Scotland's First Minister Nicola Sturgeon has announced plans to open an office in Berlin that would promote Scottish trade. She also vowed to fight to keep Scotland in the single market and away from a "hard Brexit."
First Minister Sturgeon on Saturday announced a four-point plan to protect Scotland's economy in the wake of June's vote for Britain to leave the European Union.
The Scottish National Party (SNP) leader said the devolved government in Edinburgh would set up a new board of trade, and a new trade envoy scheme and a new Scottish enterprise agency. She also said the government would establish a new office in Berlin to promote trade links with Scotland.
Some Conservative ministers in London's Westminster parliament have suggested a "hard Brexit," which could see the UK leave the EU's single market in return for greater border control. Speaking at a party conference in Glasgow, Sturgeon said Scotland would have to redouble efforts to make its economy attractive internationally.

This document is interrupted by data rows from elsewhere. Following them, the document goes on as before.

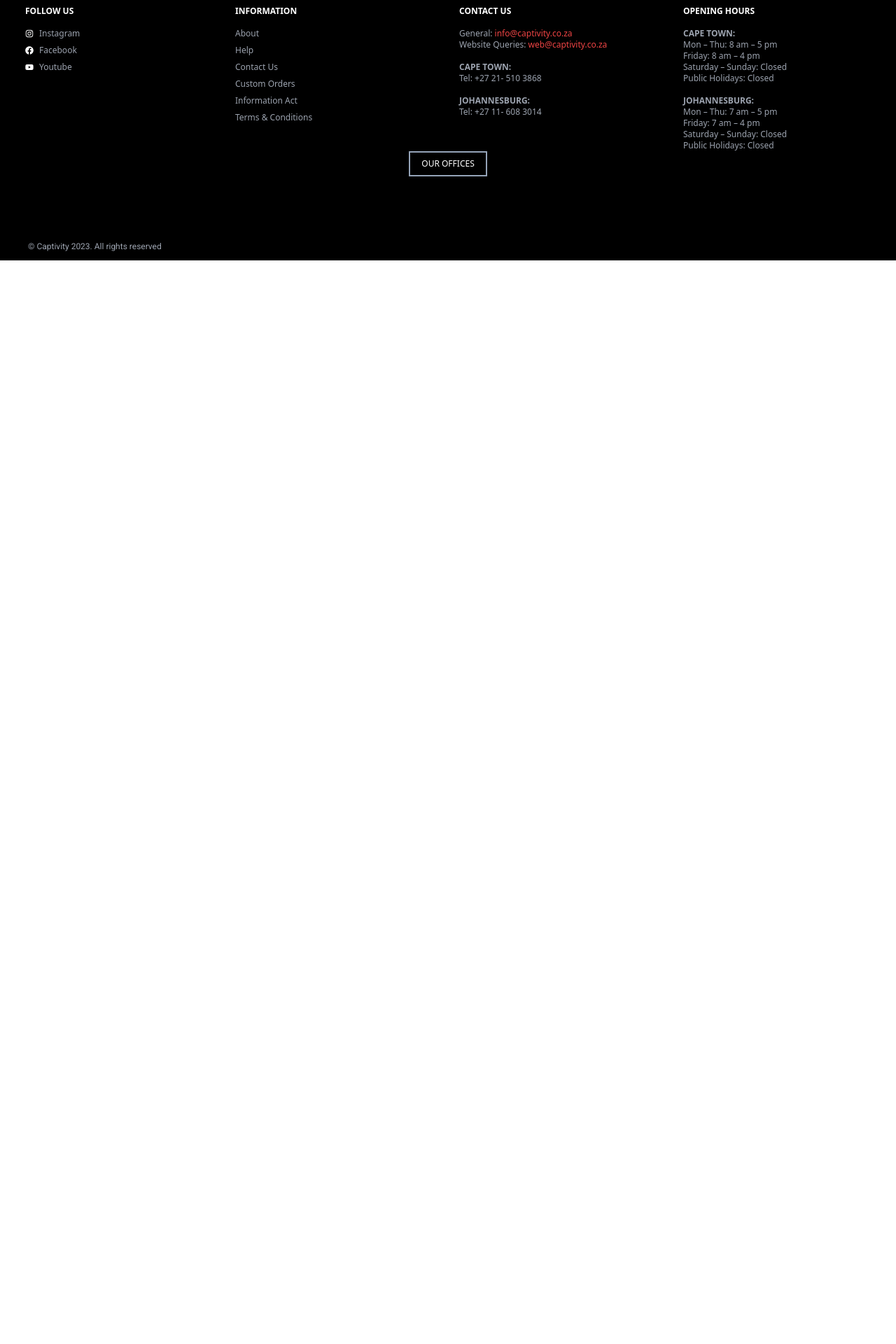
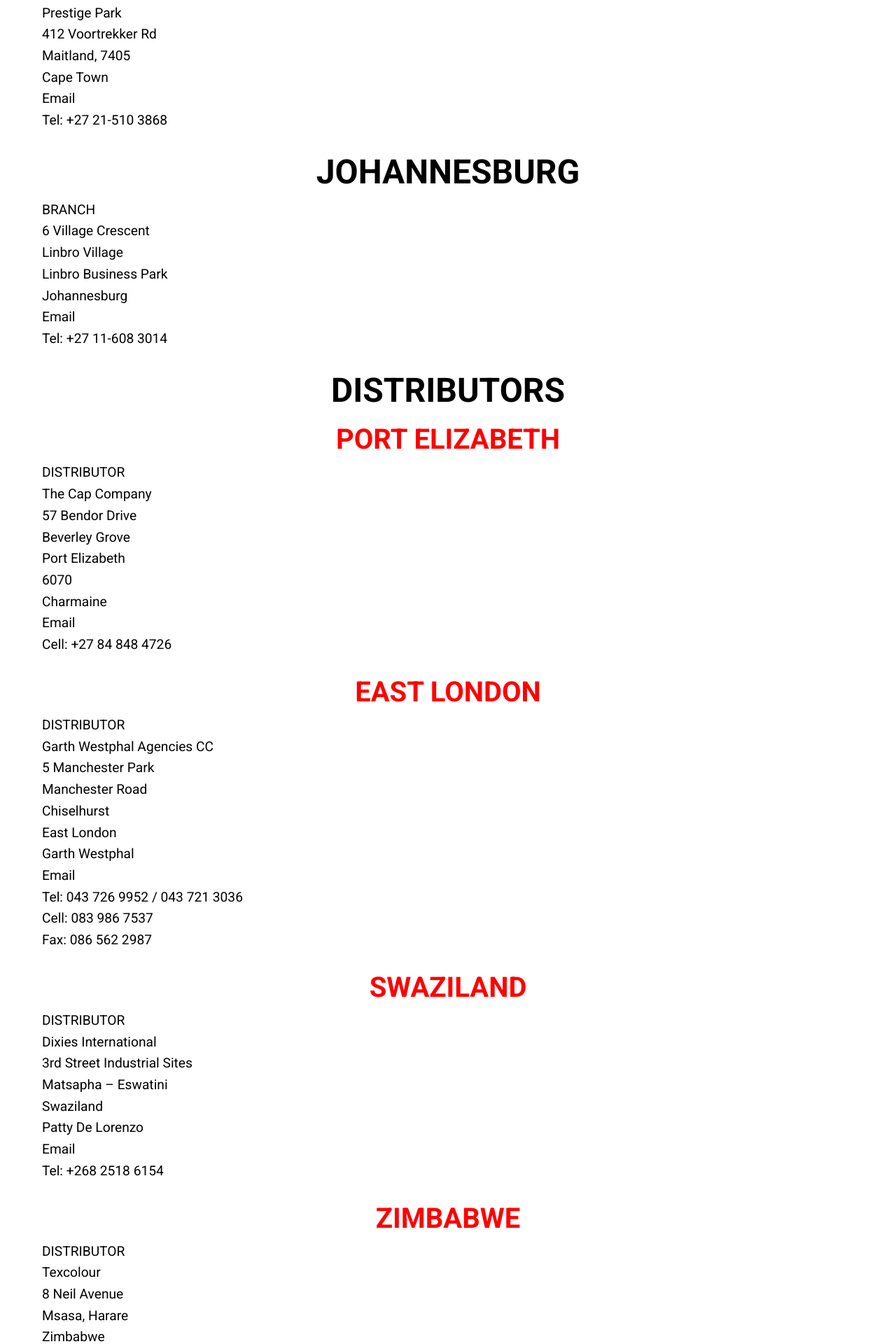
Before and after one commit to Codeeza/Codeeza-build, a Next.js app: page /contact in a window 1280 px wide. Shown: the part 400-2320 px from the top of the page at 70% size. Before the commit the page ends 800 px from the top, so only its background shows below. Built offline with nearby package versions, Linux system fonts and the light colour scheme.

Commit message:
modified:   app/contact/page.jsx

```diff
--- a/app/contact/page.jsx
+++ b/app/contact/page.jsx
@@ -1,112 +1,109 @@
-import React from 'react'
+import React from 'react';
+import styles from './contact.module.css';
 
 const Contact = () => {
   return (
-    <div>
-      Contact Us
-      <div>
-      CONTACT US
-Send us a message
-CAPE TOWN
-HEAD OFFICE
+    <div className={styles.container}>
+      <h1 className={styles.centeredHeading}>Contact Us</h1>
+      <div className={styles.paragraph}>
+        <h2 className={styles.headwear}>CAPE TOWN</h2>
+        <p>HEAD OFFICE</p>
+        <p>Prestige Park</p>
+        <p>412 Voortrekker Rd</p>
+        <p>Maitland, 7405</p>
+        <p>Cape Town</p>
+        <p>Email</p>
+        <p>Tel: +27 21-510 3868</p>
+      </div>
 
-Prestige Park
-412 Voortrekker Rd
-Maitland, 7405
-Cape Town
+      <div className={styles.paragraph}>
+        <h2 className={styles.headwear}>JOHANNESBURG</h2>
+        <p>BRANCH</p>
+        <p>6 Village Crescent</p>
+        <p>Linbro Village</p>
+        <p>Linbro Business Park</p>
+        <p>Johannesburg</p>
+        <p>Email</p>
+        <p>Tel: +27 11-608 3014</p>
+      </div>
 
-Email
-Tel: +27 21-510 3868
+      <div className={styles.paragraph}>
+        <h2 className={styles.headwear}>DISTRIBUTORS</h2>
+        <h3 className={styles.collection}>PORT ELIZABETH</h3>
+        <p>DISTRIBUTOR</p>
+        <p>The Cap Company</p>
+        <p>57 Bendor Drive</p>
+        <p>Beverley Grove</p>
+        <p>Port Elizabeth</p>
+        <p>6070</p>
+        <p>Charmaine</p>
+        <p>Email</p>
+        <p>Cell: +27 84 848 4726</p>
+      </div>
 
+      <div className={styles.paragraph}>
+        <h3 className={styles.collection}>EAST LONDON</h3>
+        <p>DISTRIBUTOR</p>
+        <p>Garth Westphal Agencies CC</p>
+        <p>5 Manchester Park</p>
+        <p>Manchester Road</p>
+        <p>Chiselhurst</p>
+        <p>East London</p>
+        <p>Garth Westphal</p>
+        <p>Email</p>
+        <p>Tel: 043 726 9952 / 043 721 3036</p>
+        <p>Cell: 083 986 7537</p>
+        <p>Fax: 086 562 2987</p>
+      </div>
 
-JOHANNESBURG
-BRANCH
+      <div className={styles.paragraph}>
+        <h3 className={styles.collection}>SWAZILAND</h3>
+        <p>DISTRIBUTOR</p>
+        <p>Dixies International</p>
+        <p>3rd Street Industrial Sites</p>
+        <p>Matsapha – Eswatini</p>
+        <p>Swaziland</p>
+        <p>Patty De Lorenzo</p>
+        <p>Email</p>
+        <p>Tel: +268 2518 6154</p>
+      </div>
 
-6 Village Crescent
-Linbro Village
-Linbro Business Park
-Johannesburg
+      <div className={styles.paragraph}>
+        <h3 className={styles.collection}>ZIMBABWE</h3>
+        <p>DISTRIBUTOR</p>
+        <p>Texcolour</p>
+        <p>8 Neil Avenue</p>
+        <p>Msasa, Harare</p>
+        <p>Zimbabwe</p>
+        <p>Paul Howard</p>
+        <p>Email</p>
+        <p>Tel: +263 448 7318 | +263 448 6057</p>
+      </div>
 
-Email
-Tel: +27 11-608 3014
+      <h2 className={styles.centeredHeading}>Send Us A Message</h2>
+      <form className={styles.container}>
+        <label className={styles.paragraphSmallSpacing}>First Name *</label>
+        <input type="text" className={styles.paragraphMediumSpacing} />
 
+        <label className={styles.paragraphSmallSpacing}>Surname</label>
+        <input type="text" className={styles.paragraphMediumSpacing} />
 
-DISTRIBUTORS
-PORT ELIZABETH
-DISTRIBUTOR
+        <label className={styles.paragraphSmallSpacing}>Email Address *</label>
+        <input type="email" className={styles.paragraphMediumSpacing} />
 
-The Cap Company
-57 Bendor Drive
-Beverley Grove
-Port Elizabeth
-6070
+        <label className={styles.paragraphSmallSpacing}>Phone</label>
+        <input type="text" className={styles.paragraphMediumSpacing} />
 
-Charmaine
+        <label className={styles.paragraphSmallSpacing}>Company *</label>
+        <input type="text" className={styles.paragraphMediumSpacing} placeholder="E.g. Captivity Promotions" />
 
-Email
-Cell: +27 84 848 4726
+        <label className={styles.paragraphSmallSpacing}>Message *</label>
+        <textarea className={styles.paragraphLargeSpacing} placeholder="Enter your message..."></textarea>
 
-
-EAST LONDON
-DISTRIBUTOR
-
-Garth Westphal Agencies CC
-5 Manchester Park
-Manchester Road
-Chiselhurst
-East London
-
-Garth Westphal
-
-Email
-Tel: 043 726 9952 / 043 721 3036
-Cell: 083 986 7537
-Fax: 086 562 2987
-
-
-swaziland
-DISTRIBUTOR
-
-Dixies International
-3rd Street Industrial Sites
-Matsapha – Eswatini
-Swaziland
-
-Patty De Lorenzo
-
-Email
-Tel: +268 2518 6154
-
-
-zimbabwe
-DISTRIBUTOR
-
-Texcolour
-8 Neil Avenue
-Msasa, Harare
-Zimbabwe
-
-Paul Howard
-
-Email
-Tel: +263 448 7318 | +263 448 6057
-
-
-SEND US A MESSAGE
-First Name *
-Surname
-Email Address *
-Phone
-Company *
-E.g. Captivity Promotions
-Message *
-Enter your message...
-Send Message
-Edit form
-
-      </div>
+        <button type="submit" className={styles.paragraphMediumSpacing}>Send Message</button>
+      </form>
     </div>
-  )
+  );
 }
 
 export default Contact;
```
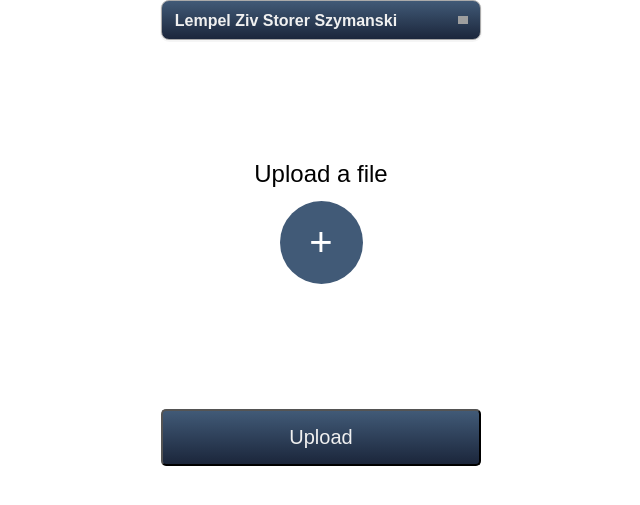
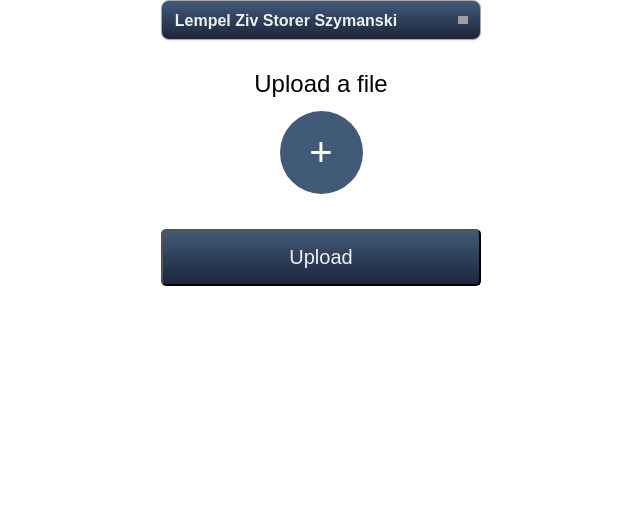
Before and after one commit to Aric-prog/File_Compression_WebApp, a Flask app: page / in a window 1280 px wide. Shown: the part 171-676 px from the top of the page, without its empty margins (319-959 px from the left). Run offline with Flask 2, Linux system fonts and the light colour scheme; some libraries are stand-ins or nearby versions; grey boxes are pictures that could not be loaded.

Commit message:
Update AOAstyles.css

```diff
--- a/static/AOAstyles.css
+++ b/static/AOAstyles.css
@@ -44,7 +44,7 @@ nav a:hover{
     /* border: 5px dashed #415A77;
     border-radius: 10px; */
     margin: auto;
-    height: 300px;
+    height: 120px;
     /* height: 240px; */
     width: 35%;
 }
@@ -52,7 +52,7 @@ nav a:hover{
 .fileContainerThumb{
     width: 100%;
     height: 100%;
-    border-radius: 10px;
+    /* border-radius: 10px; */
     overflow: hidden;
     background-color: #E0E1DD;
     background-size: cover;
@@ -80,7 +80,7 @@ nav a:hover{
     position: relative;
 }
 .fileContainer--over{
-    border-style: solid;
+    /* border-style: solid; */
 }
 .divButton{
     margin: 0 auto;
@@ -251,6 +251,6 @@ input[type='file']{
     }
 
     .fileContainer--over{
-        border-style: solid;
+        /* border-style: solid; */
     }
 }
```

"The difference between the Scottish and a Westminster government is this. They are retreating to the very fringes of Europe, we're staying at its very heart, where Scotland belongs," Sturgeon told delegates.
The first minister's efforts at forging a foreign policy for Scotland come after the disclosure earlier this month that she was forced to meet a junior German minister in a Berlin restaurant because he deemed it to be too diplomatically sensitive.
Single market vision
Sturgeon said her party would seek to "save the UK as a whole from the fate of a hard Brexit." However, she added that the SNP would propose new powers to keep Scotland in the single market, even if the UK left.
"If the Tory government rejects these efforts ... if it insists on taking Scotland down a path that hurts our economy, costs jobs, lowers our living standards and damages our reputation as an open, welcoming, diverse country ... then be in no doubt, Scotland must have the ability to choose a better future, and I will make sure that Scotland gets that chance."
Sturgeon slammed British Prime Minister Theresa May's Conservative Party as a party of exclusion because of its policies on refugees, and clampdowns on benefits for the disabled and unemployed.
The first minister also said she believed Scotland would become independent in her lifetime, but admitted that many still needed to be persuaded of the benefits. She opened the conference on Thursday with a promise to publish a draft bill for an independence referendum next week.
"If you remember just one word from my speech today, I want it to be this one. It begins with an 'I.' No, not that one! Not yet. The word I want you to remember is this - inclusion."